[Dataset records]
■ ■ ■ ■ ■
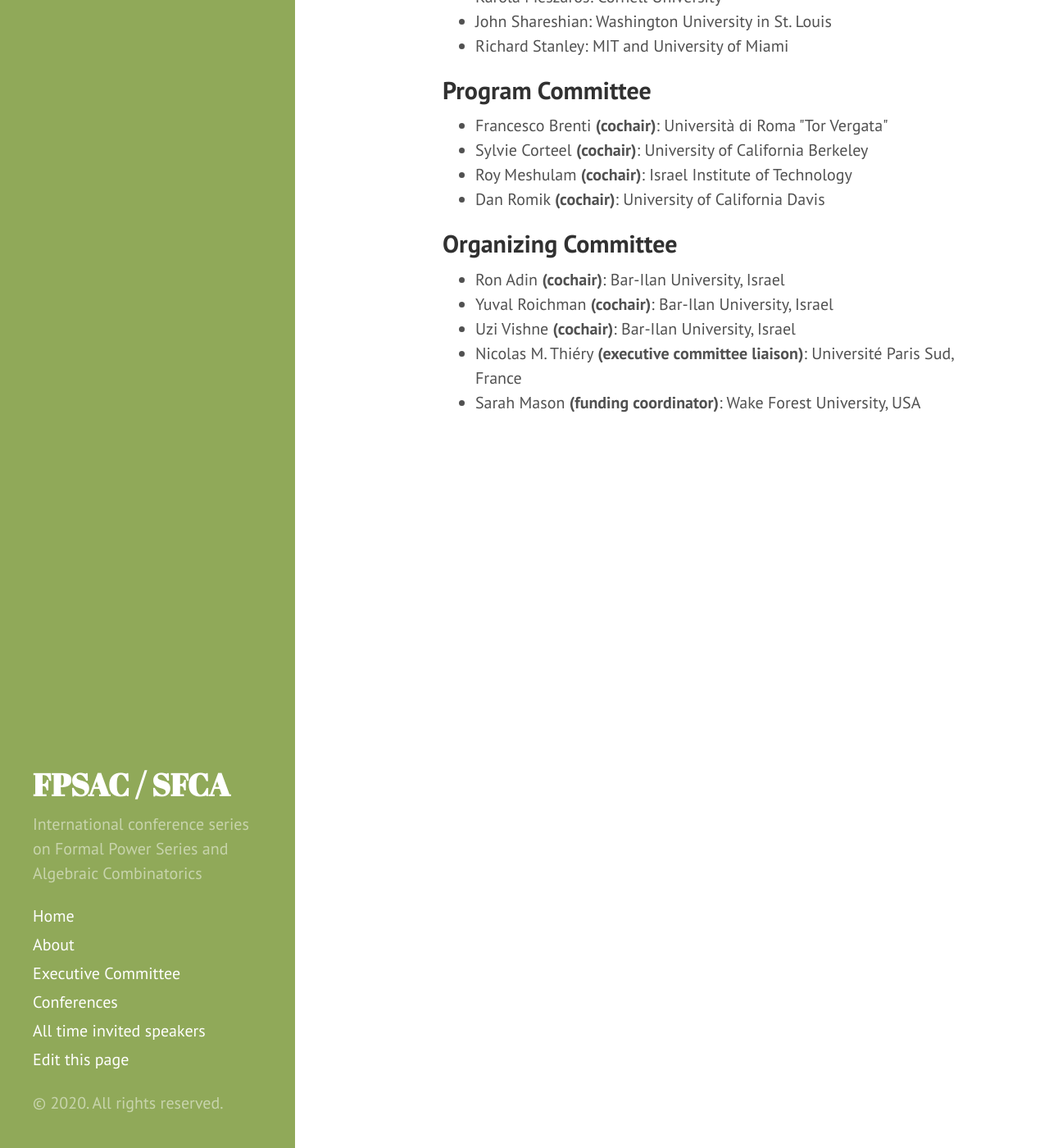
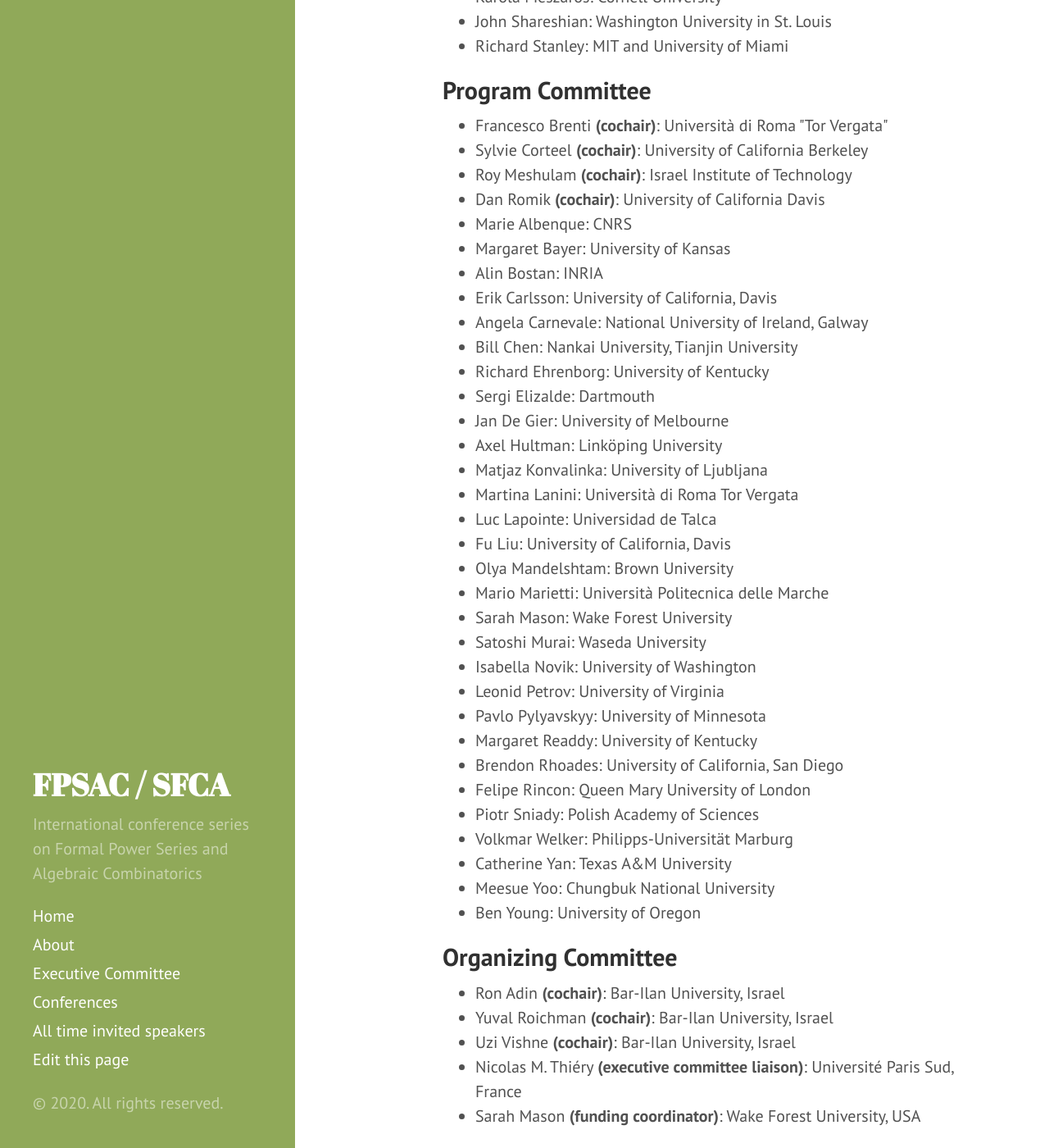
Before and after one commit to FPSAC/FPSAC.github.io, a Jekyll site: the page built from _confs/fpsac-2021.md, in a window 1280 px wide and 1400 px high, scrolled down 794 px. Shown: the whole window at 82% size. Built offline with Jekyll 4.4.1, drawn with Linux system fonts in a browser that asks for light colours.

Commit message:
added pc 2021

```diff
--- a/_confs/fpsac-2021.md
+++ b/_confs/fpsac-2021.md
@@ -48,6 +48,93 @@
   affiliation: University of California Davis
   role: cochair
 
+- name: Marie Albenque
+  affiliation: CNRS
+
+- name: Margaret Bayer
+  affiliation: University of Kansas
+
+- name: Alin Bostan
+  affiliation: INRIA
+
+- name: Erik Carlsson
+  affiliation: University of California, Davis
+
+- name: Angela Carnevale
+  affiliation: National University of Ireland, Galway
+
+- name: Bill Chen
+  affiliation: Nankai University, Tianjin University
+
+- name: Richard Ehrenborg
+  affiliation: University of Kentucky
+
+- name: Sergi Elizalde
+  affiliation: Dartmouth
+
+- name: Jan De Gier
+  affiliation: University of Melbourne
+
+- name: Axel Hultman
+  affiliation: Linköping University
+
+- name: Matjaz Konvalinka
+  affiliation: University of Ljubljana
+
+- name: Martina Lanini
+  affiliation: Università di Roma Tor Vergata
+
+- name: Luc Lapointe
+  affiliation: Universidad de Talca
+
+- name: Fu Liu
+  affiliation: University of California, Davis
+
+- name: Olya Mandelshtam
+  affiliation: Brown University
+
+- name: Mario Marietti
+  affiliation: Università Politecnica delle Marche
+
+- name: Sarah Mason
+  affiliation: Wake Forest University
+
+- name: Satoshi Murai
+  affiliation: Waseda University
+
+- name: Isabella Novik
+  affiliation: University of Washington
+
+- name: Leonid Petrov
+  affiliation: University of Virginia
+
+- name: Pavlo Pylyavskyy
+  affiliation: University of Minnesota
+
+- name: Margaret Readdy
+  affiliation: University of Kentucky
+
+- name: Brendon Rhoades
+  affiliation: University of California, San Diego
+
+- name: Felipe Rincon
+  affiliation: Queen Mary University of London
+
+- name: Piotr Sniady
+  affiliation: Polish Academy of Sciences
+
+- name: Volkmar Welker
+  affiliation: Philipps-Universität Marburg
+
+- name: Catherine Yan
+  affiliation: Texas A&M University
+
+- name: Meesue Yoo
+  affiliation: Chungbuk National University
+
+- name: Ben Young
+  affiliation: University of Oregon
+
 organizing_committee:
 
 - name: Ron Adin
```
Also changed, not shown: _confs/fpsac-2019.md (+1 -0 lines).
■ ■ ■ ■ ■
**WHAT YOU HAVE TO DO**: Wherever the string "California" appears in the records above, copy the line it sits in.

**OUTPUT FOR THIS TASK**:
   affiliation: University of California Davis
+  affiliation: University of California, Davis
+  affiliation: University of California, Davis
+  affiliation: University of California, San Diego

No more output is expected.